#### Edit tracking data:
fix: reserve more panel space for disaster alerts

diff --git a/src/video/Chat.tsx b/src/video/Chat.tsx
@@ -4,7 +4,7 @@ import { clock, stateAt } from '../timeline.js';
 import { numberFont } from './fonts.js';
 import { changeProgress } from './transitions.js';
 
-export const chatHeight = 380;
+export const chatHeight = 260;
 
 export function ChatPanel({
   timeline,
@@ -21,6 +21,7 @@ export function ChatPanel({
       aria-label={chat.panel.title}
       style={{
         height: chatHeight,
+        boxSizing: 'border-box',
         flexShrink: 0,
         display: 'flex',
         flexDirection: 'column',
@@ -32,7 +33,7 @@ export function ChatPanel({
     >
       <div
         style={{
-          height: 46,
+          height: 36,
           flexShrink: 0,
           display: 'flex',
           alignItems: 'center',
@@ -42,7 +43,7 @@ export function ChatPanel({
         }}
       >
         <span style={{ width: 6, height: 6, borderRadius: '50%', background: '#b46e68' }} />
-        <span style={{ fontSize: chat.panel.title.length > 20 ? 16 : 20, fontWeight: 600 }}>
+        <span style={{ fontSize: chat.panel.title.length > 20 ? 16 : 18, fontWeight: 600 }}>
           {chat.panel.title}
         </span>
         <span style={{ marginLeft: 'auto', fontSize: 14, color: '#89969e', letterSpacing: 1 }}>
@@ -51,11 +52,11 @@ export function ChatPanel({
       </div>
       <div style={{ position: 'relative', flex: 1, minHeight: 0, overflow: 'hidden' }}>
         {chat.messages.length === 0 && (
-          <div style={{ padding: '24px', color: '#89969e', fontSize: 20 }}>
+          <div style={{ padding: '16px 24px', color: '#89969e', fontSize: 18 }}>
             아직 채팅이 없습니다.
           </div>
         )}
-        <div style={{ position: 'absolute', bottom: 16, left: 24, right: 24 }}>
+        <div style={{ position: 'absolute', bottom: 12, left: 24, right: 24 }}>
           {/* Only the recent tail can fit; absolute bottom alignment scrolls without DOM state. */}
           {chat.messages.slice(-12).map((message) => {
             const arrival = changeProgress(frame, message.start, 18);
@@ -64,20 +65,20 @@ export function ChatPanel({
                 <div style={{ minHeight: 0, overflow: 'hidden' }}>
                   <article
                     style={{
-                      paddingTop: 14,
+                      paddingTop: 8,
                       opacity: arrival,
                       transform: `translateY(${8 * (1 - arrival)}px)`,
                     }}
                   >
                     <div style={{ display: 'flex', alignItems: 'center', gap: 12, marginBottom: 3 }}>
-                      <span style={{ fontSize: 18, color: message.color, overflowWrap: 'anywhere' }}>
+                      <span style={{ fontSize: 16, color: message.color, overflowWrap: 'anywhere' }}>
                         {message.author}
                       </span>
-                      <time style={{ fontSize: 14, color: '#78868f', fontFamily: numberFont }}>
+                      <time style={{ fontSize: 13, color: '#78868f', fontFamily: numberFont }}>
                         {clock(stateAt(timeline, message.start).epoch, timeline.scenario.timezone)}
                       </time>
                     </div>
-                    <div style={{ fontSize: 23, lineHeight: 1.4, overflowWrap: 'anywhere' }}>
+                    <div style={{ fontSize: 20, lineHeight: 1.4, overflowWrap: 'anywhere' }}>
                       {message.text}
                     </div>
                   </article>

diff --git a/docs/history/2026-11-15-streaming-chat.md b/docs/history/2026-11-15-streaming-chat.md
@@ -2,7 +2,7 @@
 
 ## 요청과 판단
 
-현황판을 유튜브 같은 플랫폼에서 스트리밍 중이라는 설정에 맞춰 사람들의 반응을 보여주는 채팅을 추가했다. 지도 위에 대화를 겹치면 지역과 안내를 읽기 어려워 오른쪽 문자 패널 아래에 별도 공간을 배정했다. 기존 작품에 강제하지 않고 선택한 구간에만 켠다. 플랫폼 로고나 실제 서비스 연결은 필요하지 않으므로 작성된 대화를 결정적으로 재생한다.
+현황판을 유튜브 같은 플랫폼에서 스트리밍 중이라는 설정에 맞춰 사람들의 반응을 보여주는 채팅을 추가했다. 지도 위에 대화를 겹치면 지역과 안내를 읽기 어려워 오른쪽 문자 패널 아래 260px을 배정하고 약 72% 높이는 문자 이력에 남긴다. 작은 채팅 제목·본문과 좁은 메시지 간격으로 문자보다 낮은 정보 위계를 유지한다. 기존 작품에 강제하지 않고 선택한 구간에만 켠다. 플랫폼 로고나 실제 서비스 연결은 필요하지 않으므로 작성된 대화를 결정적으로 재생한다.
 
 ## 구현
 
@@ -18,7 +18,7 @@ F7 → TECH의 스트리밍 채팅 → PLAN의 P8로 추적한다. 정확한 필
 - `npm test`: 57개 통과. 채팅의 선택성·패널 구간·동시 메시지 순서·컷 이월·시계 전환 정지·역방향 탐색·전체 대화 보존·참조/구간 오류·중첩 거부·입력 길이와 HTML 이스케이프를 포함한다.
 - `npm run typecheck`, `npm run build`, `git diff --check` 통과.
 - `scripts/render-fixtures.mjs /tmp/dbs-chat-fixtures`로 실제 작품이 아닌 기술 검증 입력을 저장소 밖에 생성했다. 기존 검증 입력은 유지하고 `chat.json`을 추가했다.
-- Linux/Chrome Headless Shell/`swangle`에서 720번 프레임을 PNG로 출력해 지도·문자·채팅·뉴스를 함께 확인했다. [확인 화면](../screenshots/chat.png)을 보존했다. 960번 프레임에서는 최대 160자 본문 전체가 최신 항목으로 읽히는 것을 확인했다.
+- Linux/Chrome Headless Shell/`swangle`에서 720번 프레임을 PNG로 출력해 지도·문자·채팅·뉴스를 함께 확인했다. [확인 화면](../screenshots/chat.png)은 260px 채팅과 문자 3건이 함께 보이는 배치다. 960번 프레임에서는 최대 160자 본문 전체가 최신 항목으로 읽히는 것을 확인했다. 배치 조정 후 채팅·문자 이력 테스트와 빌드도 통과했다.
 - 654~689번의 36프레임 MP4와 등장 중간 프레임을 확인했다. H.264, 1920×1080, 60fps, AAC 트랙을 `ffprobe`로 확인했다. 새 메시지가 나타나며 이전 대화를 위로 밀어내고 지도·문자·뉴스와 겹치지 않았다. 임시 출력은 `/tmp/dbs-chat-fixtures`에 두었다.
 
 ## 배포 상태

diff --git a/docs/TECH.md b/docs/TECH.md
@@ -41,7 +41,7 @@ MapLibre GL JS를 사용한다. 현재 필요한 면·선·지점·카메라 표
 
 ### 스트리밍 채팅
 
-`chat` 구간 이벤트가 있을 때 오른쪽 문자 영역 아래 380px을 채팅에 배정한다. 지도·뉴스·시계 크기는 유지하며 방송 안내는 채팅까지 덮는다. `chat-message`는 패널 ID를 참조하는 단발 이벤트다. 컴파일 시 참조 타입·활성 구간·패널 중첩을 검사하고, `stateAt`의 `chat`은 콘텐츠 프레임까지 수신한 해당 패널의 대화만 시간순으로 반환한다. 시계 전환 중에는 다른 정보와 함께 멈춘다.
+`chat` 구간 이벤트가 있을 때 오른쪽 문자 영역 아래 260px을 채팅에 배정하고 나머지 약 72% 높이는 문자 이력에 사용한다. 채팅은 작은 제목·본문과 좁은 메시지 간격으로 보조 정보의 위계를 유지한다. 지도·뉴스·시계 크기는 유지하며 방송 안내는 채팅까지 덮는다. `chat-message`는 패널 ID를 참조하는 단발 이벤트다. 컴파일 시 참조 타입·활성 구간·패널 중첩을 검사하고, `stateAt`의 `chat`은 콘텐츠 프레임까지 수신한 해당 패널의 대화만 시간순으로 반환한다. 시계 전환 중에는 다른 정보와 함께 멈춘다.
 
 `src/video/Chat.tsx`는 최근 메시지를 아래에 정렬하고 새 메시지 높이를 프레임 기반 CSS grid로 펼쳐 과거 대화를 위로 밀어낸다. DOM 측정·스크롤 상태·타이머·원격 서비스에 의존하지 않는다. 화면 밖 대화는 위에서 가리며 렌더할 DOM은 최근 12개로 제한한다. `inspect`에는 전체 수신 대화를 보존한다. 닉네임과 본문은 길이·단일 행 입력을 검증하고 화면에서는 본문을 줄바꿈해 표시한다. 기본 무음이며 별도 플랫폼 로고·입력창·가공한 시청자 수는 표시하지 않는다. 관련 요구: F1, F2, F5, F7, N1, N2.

#### Exercise:
If a line in the records contains the string "color", copy it out.

#### Result of this task:
         <span style={{ marginLeft: 'auto', fontSize: 14, color: '#89969e', letterSpacing: 1 }}>
-          <div style={{ padding: '24px', color: '#89969e', fontSize: 20 }}>
+          <div style={{ padding: '16px 24px', color: '#89969e', fontSize: 18 }}>
-                      <span style={{ fontSize: 18, color: message.color, overflowWrap: 'anywhere' }}>
+                      <span style={{ fontSize: 16, color: message.color, overflowWrap: 'anywhere' }}>
-                      <time style={{ fontSize: 14, color: '#78868f', fontFamily: numberFont }}>
+                      <time style={{ fontSize: 13, color: '#78868f', fontFamily: numberFont }}>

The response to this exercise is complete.